RECORDS FOR THE TASK

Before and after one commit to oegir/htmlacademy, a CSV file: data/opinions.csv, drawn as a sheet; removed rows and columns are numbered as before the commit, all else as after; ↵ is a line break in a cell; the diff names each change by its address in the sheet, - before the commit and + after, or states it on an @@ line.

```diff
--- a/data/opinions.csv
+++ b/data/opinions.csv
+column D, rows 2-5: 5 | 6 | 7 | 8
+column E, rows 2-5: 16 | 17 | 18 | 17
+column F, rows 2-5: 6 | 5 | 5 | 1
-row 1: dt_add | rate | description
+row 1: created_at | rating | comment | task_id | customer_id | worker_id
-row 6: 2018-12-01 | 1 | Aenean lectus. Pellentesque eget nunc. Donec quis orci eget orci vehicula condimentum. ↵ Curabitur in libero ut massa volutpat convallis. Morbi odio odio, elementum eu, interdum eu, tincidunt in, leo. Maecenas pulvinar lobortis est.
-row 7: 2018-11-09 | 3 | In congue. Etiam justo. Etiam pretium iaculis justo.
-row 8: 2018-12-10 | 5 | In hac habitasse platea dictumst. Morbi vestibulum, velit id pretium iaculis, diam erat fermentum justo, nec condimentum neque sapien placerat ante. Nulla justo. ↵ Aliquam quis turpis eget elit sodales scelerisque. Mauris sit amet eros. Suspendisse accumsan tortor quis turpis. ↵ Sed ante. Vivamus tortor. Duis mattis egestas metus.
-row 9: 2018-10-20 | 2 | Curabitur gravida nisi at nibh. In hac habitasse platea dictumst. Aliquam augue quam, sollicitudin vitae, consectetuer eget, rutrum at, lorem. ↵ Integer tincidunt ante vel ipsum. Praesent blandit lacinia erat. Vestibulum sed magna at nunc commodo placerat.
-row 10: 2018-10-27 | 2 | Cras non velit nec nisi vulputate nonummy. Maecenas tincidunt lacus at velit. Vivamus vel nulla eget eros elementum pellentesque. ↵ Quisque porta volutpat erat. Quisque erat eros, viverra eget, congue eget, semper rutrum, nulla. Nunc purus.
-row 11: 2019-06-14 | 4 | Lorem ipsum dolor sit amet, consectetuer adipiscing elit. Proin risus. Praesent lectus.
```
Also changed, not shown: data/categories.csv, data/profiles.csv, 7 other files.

WORK ORDER
Would you filter the entries above and keep each line that has the word "tincidunt"?

YOUR RESPONSE
-row 6: 2018-12-01 | 1 | Aenean lectus. Pellentesque eget nunc. Donec quis orci eget orci vehicula condimentum. ↵ Curabitur in libero ut massa volutpat convallis. Morbi odio odio, elementum eu, interdum eu, tincidunt in, leo. Maecenas pulvinar lobortis est.
-row 9: 2018-10-20 | 2 | Curabitur gravida nisi at nibh. In hac habitasse platea dictumst. Aliquam augue quam, sollicitudin vitae, consectetuer eget, rutrum at, lorem. ↵ Integer tincidunt ante vel ipsum. Praesent blandit lacinia erat. Vestibulum sed magna at nunc commodo placerat.
-row 10: 2018-10-27 | 2 | Cras non velit nec nisi vulputate nonummy. Maecenas tincidunt lacus at velit. Vivamus vel nulla eget eros elementum pellentesque. ↵ Quisque porta volutpat erat. Quisque erat eros, viverra eget, congue eget, semper rutrum, nulla. Nunc purus.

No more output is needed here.